Report only how many lines in the material contain "section".

[EXERCISE INPUTS — start]

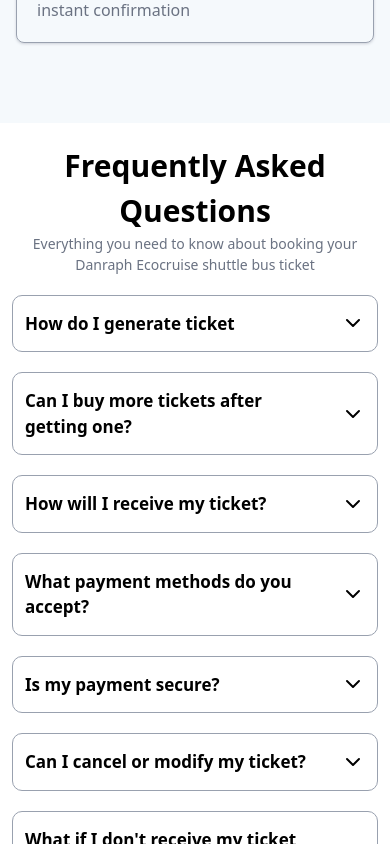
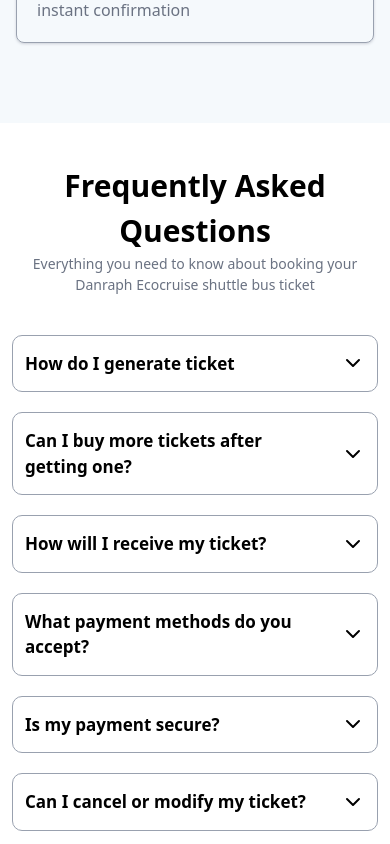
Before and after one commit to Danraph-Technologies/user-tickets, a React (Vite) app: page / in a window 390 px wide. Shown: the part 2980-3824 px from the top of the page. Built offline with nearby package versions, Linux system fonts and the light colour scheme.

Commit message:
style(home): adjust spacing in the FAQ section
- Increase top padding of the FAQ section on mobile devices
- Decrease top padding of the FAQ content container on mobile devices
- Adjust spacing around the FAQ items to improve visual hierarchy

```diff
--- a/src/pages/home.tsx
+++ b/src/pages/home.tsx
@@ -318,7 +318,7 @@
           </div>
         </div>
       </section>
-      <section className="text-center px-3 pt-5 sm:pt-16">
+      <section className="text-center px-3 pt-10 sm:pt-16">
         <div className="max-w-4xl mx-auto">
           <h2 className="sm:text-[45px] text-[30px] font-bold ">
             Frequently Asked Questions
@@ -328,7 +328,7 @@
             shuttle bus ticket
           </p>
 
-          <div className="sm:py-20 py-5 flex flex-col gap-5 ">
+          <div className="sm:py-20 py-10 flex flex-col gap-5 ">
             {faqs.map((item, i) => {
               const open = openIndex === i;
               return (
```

[EXERCISE INPUTS — finish]
[EXERCISE INPUTS — start]

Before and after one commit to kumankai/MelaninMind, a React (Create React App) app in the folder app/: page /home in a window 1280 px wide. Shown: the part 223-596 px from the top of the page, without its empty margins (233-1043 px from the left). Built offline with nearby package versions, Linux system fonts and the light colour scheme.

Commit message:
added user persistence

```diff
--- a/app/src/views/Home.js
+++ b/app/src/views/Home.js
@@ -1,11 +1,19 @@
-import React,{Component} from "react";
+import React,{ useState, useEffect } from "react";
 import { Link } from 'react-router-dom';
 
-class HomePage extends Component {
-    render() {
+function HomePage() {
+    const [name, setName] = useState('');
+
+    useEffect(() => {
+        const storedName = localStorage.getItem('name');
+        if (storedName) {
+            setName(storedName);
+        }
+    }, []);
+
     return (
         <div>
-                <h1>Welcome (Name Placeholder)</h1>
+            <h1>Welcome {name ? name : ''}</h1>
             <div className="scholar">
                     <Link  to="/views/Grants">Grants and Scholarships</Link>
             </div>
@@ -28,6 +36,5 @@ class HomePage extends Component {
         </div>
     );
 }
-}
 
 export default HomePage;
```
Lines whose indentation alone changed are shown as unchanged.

[EXERCISE INPUTS — finish]

OUTPUT OF THE EXERCISE: 5